The younger generation, especially has been trailblazing, breaking the heavy chains of stigma, not just by coming forward to seek help professionally, but having difficult conversations within their families, bringing about a change in generations of ongoing inter-generational trauma. With my experience through the pandemic, it’s easy to say that our attitude towards mental illness and its acceptance has changed. We are becoming more open to talk about it not just in our close circles but also with our families and extended social groups and communities.

So, does it matter how others think about us? On the surface a majority will say ‘no’ but we know this isn’t the case. Biases and judgements matter to us so much that we are ready to go through days and months of ill health and doom, but not seek treatment.

The current circumstances we are living in, has compelled us to look at the realities we have managed to remain ignorant about so far, but not anymore.

Why is seeking treatment for mental health still looked at with perplexed expressions and taken as a sign of defeat? ‘Dimaag ka khel hai’, ‘psychologist kya karengi, doctor davai dengae’ are the usual responses. We don’t think twice before putting wrong food into our bodies, indulging in habits that are evidently damaging for our bodies, and giving into wrong choices, indulging in ‘desi nuskhae’, visiting, astrologers, pandits and alternative healers for professional advise?

If sharing about a heart condition isn’t looked at with stigma, and diabetes mellitus is recognised as a lifestyle issue now, why can’t we, with the same ease, accept mental health concerns and seek timely professional help, thereby reducing the burden of illness and its long term impact.

I often use the example of a three legged table to explain the importance of bio-psycho-social model for the etiology and treatment of mental health conditions. Just as any medical illness cannot be treated alone by an isolated change, the same is true for mental illnesses.

Contacting a credible professional for advice is the first step forward. Telemental health is an important step towards early detection and timely treatment. It is important to consult a trained and recognised mental health practitioner. Accepting what we see on social media as professional opinion isn’t recommended, in the same way as you would not get a broken ligament repaired online over social media!

Recommendations / Changes we all may reflect on and make:

  • Remember, we are a collective society, but not at the expense of individual well-being. Striking a semblance of order over time is the key to achieving better mental health.
  • Self-check-in throughout the day, making it a ritual respecting your well-being. Ask yourself how you are feeling, what is it that you can do for yourself, and what is it that you need to prioritise ‘now’?
  • Keep a check on your inner chatter. We are our worst critics.

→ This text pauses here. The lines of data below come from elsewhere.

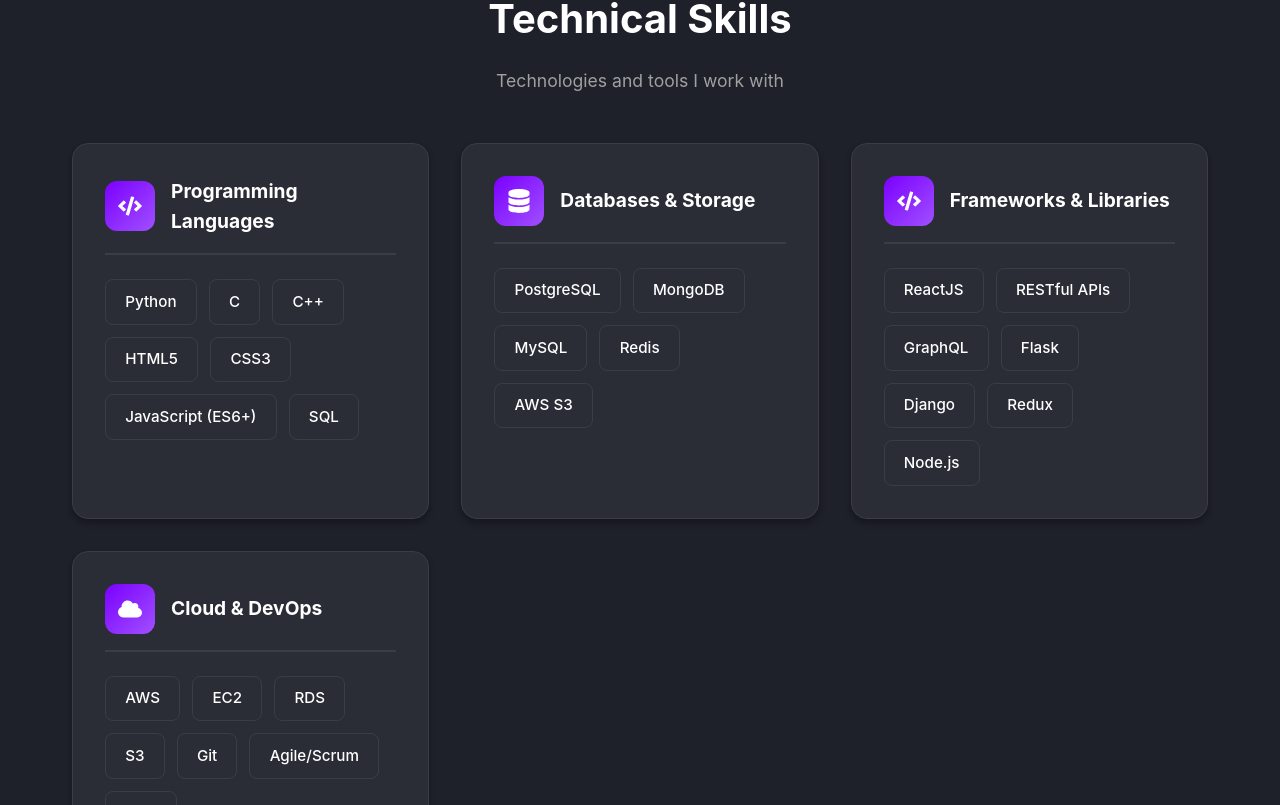
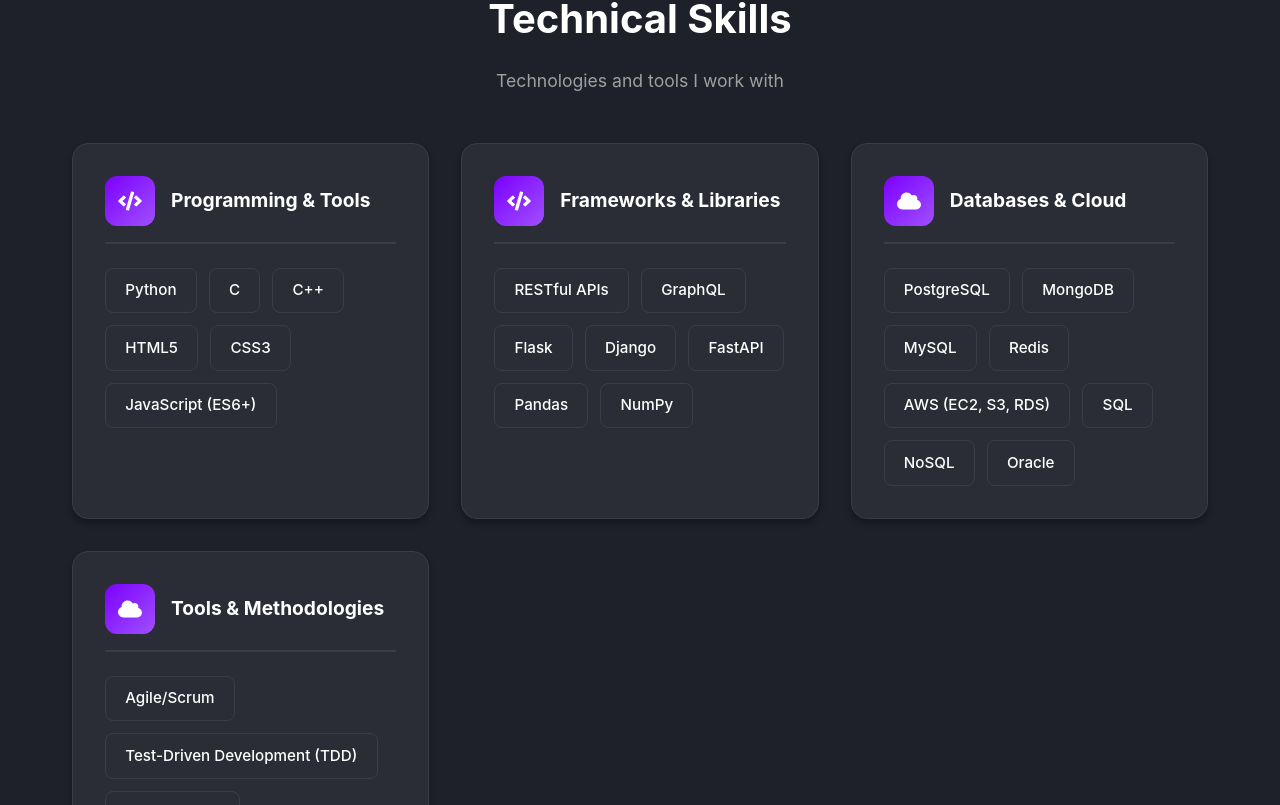
Before and after one commit to ishapathak11/isha_portfolio, a React (Vite) app: page / in a window 1280 px wide. Shown: the part 6235-7040 px from the top of the page. Built offline with nearby package versions, Linux system fonts and the light colour scheme.

Commit message:
Update Education, Projects, and Skills components with new coursework, improved descriptions, and restructured skill categories

```diff
--- a/src/components/Education.tsx
+++ b/src/components/Education.tsx
@@ -8,6 +8,7 @@
   period: string
   gpa: string
   achievements?: string[]
+  coursework?: string[]
 }
 
 const Education = () => {
@@ -18,7 +19,8 @@
       location: 'Texas, USA',
       period: 'Aug 2024 - Present',
       gpa: 'GPA: 3.5',
-      achievements: ['Graduate Teaching Assistantship Award']
+      achievements: ['Graduate Teaching Assistantship Award'],
+      coursework: ['Design And Analysis of Algorithm', 'Database Management System', 'Artificial Intelligence', 'Machine Learning']
     },
     {
       degree: 'Bachelor Of Engineering, Computer Engineering',
--- a/src/components/Projects.tsx
+++ b/src/components/Projects.tsx
@@ -14,7 +14,7 @@
     {
       title: 'EmotiveChat: AI-Powered Sentiment-Aware Conversational Agent',
       affiliation: 'Texas A&M University, Corpus Christi',
-      description: 'Built an intelligent chatbot using NLP/transformer models (BERT, ROBERTa, GPT-3.5) and ML algorithms (SVM, Random Forest, XGBoost) achieving 89% accuracy and F1-score of 0.87 across 10,000+ conversations.',
+      description: 'Built intelligent chatbot using NLP/transformer models (BERT, RoBERTa, GPT-3.5) and ML algorithms (SVM, Random Forest, XGBoost) achieving 89% accuracy and F1-score of 0.87 across 10,000+ conversations',
       technologies: ['Python', 'BERT', 'RoBERTa', 'GPT-3.5', 'SVM', 'Random Forest', 'XGBoost', 'NLP', 'ML'],
       metrics: ['89% Accuracy', 'F1-score: 0.87', '10,000+ Conversations']
     },
--- a/src/components/Skills.tsx
+++ b/src/components/Skills.tsx
@@ -10,24 +10,24 @@
 const Skills = () => {
   const skillCategories: SkillCategory[] = [
     {
-      title: 'Programming Languages',
+      title: 'Programming & Tools',
       icon: <FaCode />,
-      skills: ['Python', 'C', 'C++', 'HTML5', 'CSS3', 'JavaScript (ES6+)', 'SQL']
-    },
-    {
-      title: 'Databases & Storage',
-      icon: <FaDatabase />,
-      skills: ['PostgreSQL', 'MongoDB', 'MySQL', 'Redis', 'AWS S3']
+      skills: ['Python', 'C', 'C++', 'HTML5', 'CSS3', 'JavaScript (ES6+)']
     },
     {
       title: 'Frameworks & Libraries',
       icon: <FaCode />,
-      skills: ['ReactJS', 'RESTful APIs', 'GraphQL', 'Flask', 'Django', 'Redux', 'Node.js']
+      skills: ['RESTful APIs', 'GraphQL', 'Flask', 'Django',  'FastAPI', 'Pandas', 'NumPy']
     },
     {
-      title: 'Cloud & DevOps',
+      title: 'Databases & Cloud',
       icon: <FaCloud />,
-      skills: ['AWS', 'EC2', 'RDS', 'S3', 'Git', 'Agile/Scrum', 'TDD', 'Performance Optimization']
+      skills: ['PostgreSQL', 'MongoDB', 'MySQL', 'Redis', 'AWS (EC2, S3, RDS)', 'SQL', 'NoSQL', 'Oracle']
+    },
+    {
+      title: 'Tools & Methodologies',
+      icon: <FaCloud />,
+      skills: ['Agile/Scrum', 'Test-Driven Development (TDD)', 'Code Review', 'Performance Optimization', 'Postman', 'Jira', 'Docker', 'Git']
     }
   ]
 
```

So, we forget to cherish ourselves, and berate and become harsh over the slightest mistakes we may have made.
  • Be alert for any signs of continuous and significant irregularities in mood, sleep disturbances (less or more), changes in appetite (both less or more), changes in the upkeep of personal hygiene and social interaction, and alterations in fulfilling roles and responsibilities at home or work, which were being fulfilled effectively before.
  • Indulge in small acts of self-compassion on a daily basis. This will certainly do you good in the long run.
  • Drawing constant comparisons has never done any of us good. Let’s start by being gentle to ourselves.
  • With overarching daily demands, we need to start drawing a line for ourselves. Learn to gently say ‘no’, when situations or people are placing their demands heavily on you.
  • Hustle culture has been made popular and is highly overrated. It’s not for everyone and certainly not all the time. Slowly learning to unwind, focussing on slow breaths, pacing down, and taking one task at a time is a good practice to start with, and helps to manage the feeling of being overwhelmed and anxious.
  • Be reasonable while setting up your schedule, ambitious planning of schedules only leads to disappointments and despondent feelings spreading over the day and increasing self-doubts. Asking a simple question as to what’s important at this moment is an important self-practice towards living mindfully.